Work to complete: Copy every record below, exactly as written.

Material provided:

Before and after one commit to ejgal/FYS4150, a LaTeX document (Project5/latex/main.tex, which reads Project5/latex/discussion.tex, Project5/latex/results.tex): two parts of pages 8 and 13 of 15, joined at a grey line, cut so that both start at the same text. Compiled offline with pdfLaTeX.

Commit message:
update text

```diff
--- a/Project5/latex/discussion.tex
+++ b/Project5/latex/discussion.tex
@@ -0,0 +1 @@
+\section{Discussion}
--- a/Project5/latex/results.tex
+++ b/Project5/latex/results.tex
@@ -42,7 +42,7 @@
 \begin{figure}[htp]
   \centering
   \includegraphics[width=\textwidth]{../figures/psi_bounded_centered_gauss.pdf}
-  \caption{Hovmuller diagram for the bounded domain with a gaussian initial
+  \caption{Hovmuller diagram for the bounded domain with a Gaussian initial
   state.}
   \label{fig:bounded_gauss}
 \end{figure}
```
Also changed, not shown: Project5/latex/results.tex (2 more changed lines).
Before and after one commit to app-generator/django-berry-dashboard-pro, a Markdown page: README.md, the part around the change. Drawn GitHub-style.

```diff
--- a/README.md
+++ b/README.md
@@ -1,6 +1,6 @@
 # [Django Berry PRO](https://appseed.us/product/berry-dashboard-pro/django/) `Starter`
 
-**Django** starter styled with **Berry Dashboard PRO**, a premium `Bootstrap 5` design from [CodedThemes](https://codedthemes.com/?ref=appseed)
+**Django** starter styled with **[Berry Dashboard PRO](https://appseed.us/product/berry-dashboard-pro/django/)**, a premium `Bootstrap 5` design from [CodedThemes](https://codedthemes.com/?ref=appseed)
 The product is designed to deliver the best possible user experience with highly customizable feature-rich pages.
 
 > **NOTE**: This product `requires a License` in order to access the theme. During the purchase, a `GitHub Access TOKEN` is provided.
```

Exercise result:
Before and after one commit to ejgal/FYS4150, a LaTeX document (Project5/latex/main.tex, which reads Project5/latex/discussion.tex, Project5/latex/results.tex): two parts of pages 8 and 13 of 15, joined at a grey line, cut so that both start at the same text. Compiled offline with pdfLaTeX.

Commit message:
update text

```diff
--- a/Project5/latex/discussion.tex
+++ b/Project5/latex/discussion.tex
@@ -0,0 +1 @@
+\section{Discussion}
--- a/Project5/latex/results.tex
+++ b/Project5/latex/results.tex
@@ -42,7 +42,7 @@
 \begin{figure}[htp]
   \centering
   \includegraphics[width=\textwidth]{../figures/psi_bounded_centered_gauss.pdf}
-  \caption{Hovmuller diagram for the bounded domain with a gaussian initial
+  \caption{Hovmuller diagram for the bounded domain with a Gaussian initial
   state.}
   \label{fig:bounded_gauss}
 \end{figure}
```
Also changed, not shown: Project5/latex/results.tex (2 more changed lines).
Before and after one commit to app-generator/django-berry-dashboard-pro, a Markdown page: README.md, the part around the change. Drawn GitHub-style.

```diff
--- a/README.md
+++ b/README.md
@@ -1,6 +1,6 @@
 # [Django Berry PRO](https://appseed.us/product/berry-dashboard-pro/django/) `Starter`
 
-**Django** starter styled with **Berry Dashboard PRO**, a premium `Bootstrap 5` design from [CodedThemes](https://codedthemes.com/?ref=appseed)
+**Django** starter styled with **[Berry Dashboard PRO](https://appseed.us/product/berry-dashboard-pro/django/)**, a premium `Bootstrap 5` design from [CodedThemes](https://codedthemes.com/?ref=appseed)
 The product is designed to deliver the best possible user experience with highly customizable feature-rich pages.
 
 > **NOTE**: This product `requires a License` in order to access the theme. During the purchase, a `GitHub Access TOKEN` is provided.
```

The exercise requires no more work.